The decision to phase out nuclear power by the year 2010 was taken in Sweden in 1980 by national referendum, subject to meeting conditions of (a) no detriment to the social welfare programme; (b) employment levels in the heavy power consuming industries to be maintained; (c) no increase in the use of oil or coal; and (d) renewable power sources becoming available on an economical scale.
In Germany, there has been a prolonged dispute between the pro-nuclear Federal administration and the largely anti-nuclear state governments which has produced a deadlock in national energy policy, halting construction of a power plant in Hanau and initiating open round table discussions which aim to reach a consensus about Germany's future energy supply (in 1993 nuclear energy provided the main source of public sector electricity (34%) and 10.3% of overall energy consumption) In a 1994 survey of public opinion, 22% of Germans wanted to see an immediate end to nuclear power but 63% are prepared for current power stations to operate for at least the next 15 years.

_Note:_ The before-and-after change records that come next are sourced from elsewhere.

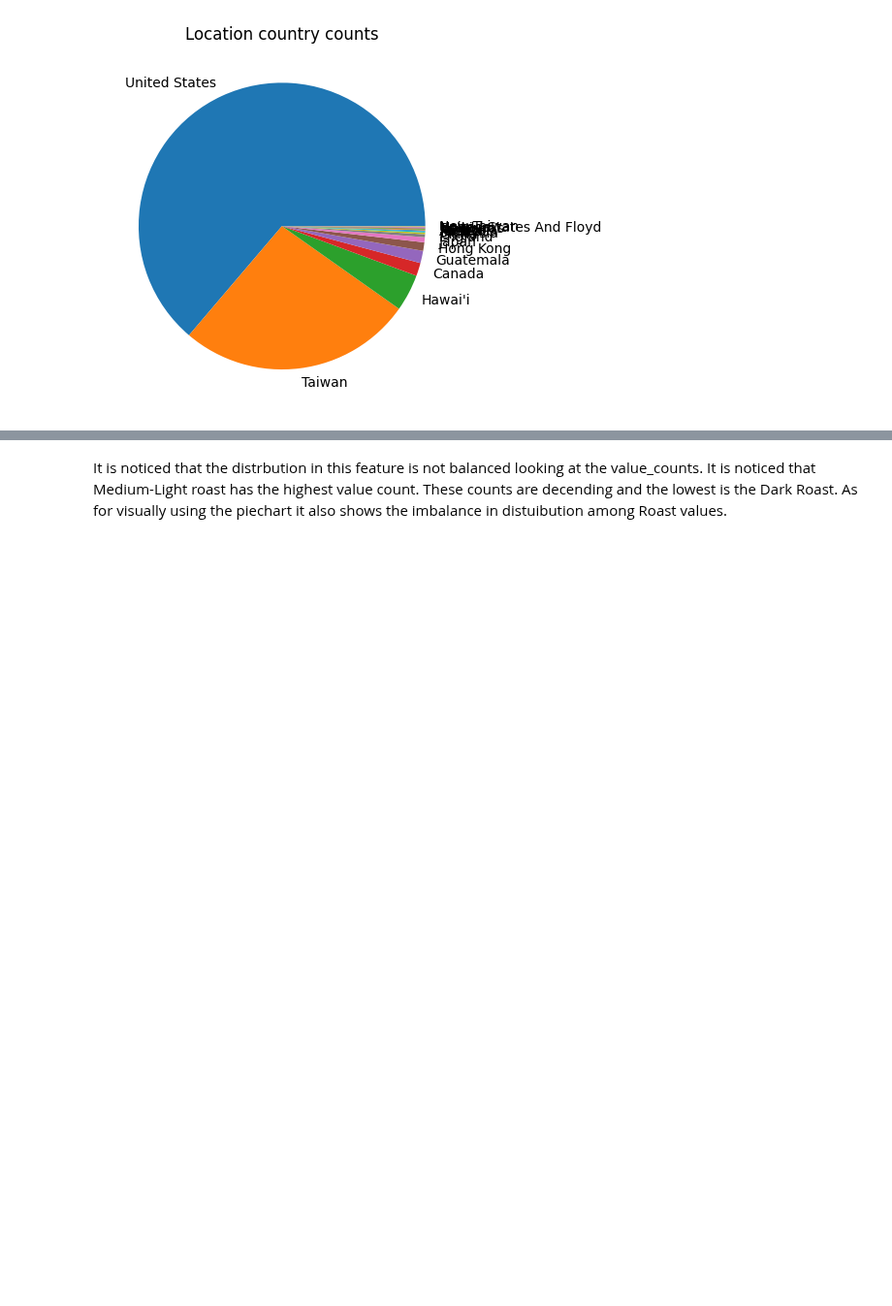
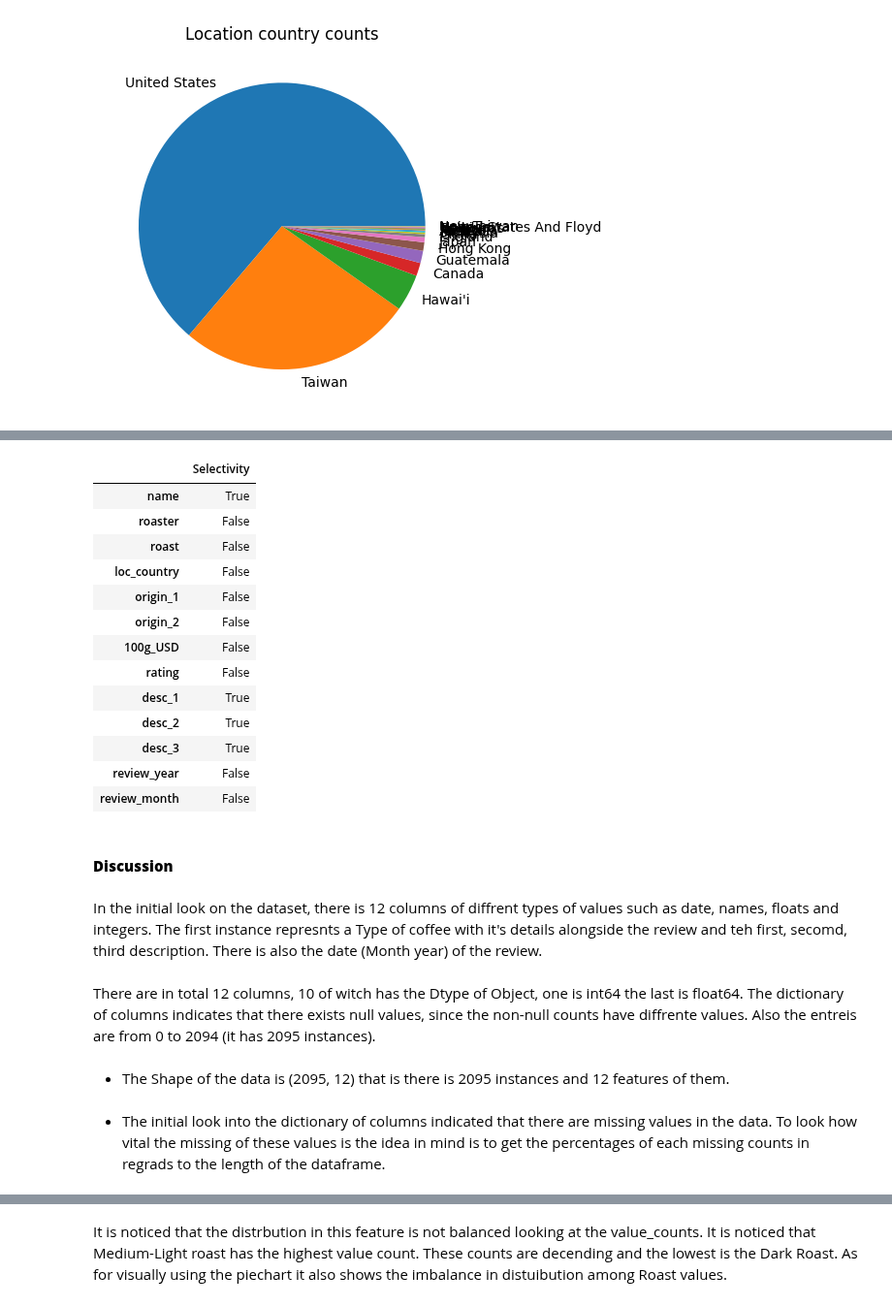
Before and after one commit to sondosaabed/SP.TOP-Data-Science-and-Analytics, a Jupyter notebook: Assignments/A4/1190652_A4.ipynb, the cells around one changed output, grey strips where cells are left out. Shown at 97% size. Saved outputs shown, nothing was run; the diff lists cells and outputs as text; code cells hidden in the pictures; blank space fills up the shorter version.

```diff
--- a/Assignments/A4/1190652_A4.ipynb
+++ b/Assignments/A4/1190652_A4.ipynb
@@ -416,0 +523,27 @@ Text(0.5, 1.0, 'Location country counts')
+# %%
+calculate_selectivity(df).T > 50
+# %% [output]
+|  | Selectivity |
+| name | True |
+| roaster | False |
+| roast | False |
+| loc_country | False |
+| origin_1 | False |
+| origin_2 | False |
+| 100g_USD | False |
+| rating | False |
+| desc_1 | True |
+| desc_2 | True |
+| desc_3 | True |
+| review_year | False |
+| review_month | False |
+# %% [markdown]
+#### <b>Discussion</b>
+# %% [markdown]
+In the initial look on the dataset, there is 12 columns of diffrent types of values such as date, names, floats and integers. The first instance represnts a Type of coffee with it's details alongside the review and teh first, secomd, third description. There is also the date (Month year) of the review.
+# %% [markdown]
+There are in total 12 columns, 10 of witch has the Dtype of Object, one is int64 the last is float64. The dictionary of columns indicates that there exists null values, since the non-null counts have diffrente values. Also the entreis are from 0 to 2094 (it has 2095 instances).
+# %% [markdown]
+- The Shape of the data is (2095, 12) that is there is 2095 instances and 12 features of them.
+# %% [markdown]
+- The initial look into the dictionary of columns indicated that there are missing values in the data. To look how vital the missing of these values is the idea in mind is to get the percentages of each missing counts in regrads to the length of the dataframe.
```
Also changed, not shown: parts of 58 cells of this notebook.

In the northwestern corner of Russia lies the little city of Kostroma. Recently, plans were made for the construction of the Kostromskoy Nuclear Power Plant. Thanks to the public efforts and activism of the "In the Name of Life" movement, a local non-governmental organization (NGO), nearby residents learned that their health would be in jeopardy with the implementation of the plant. Achievements of the movement included not only the dissemination of this important information to the public, but a city-wide referendum on the issue. Ultimately, Kostroma residents voted against the construction of the atomic station.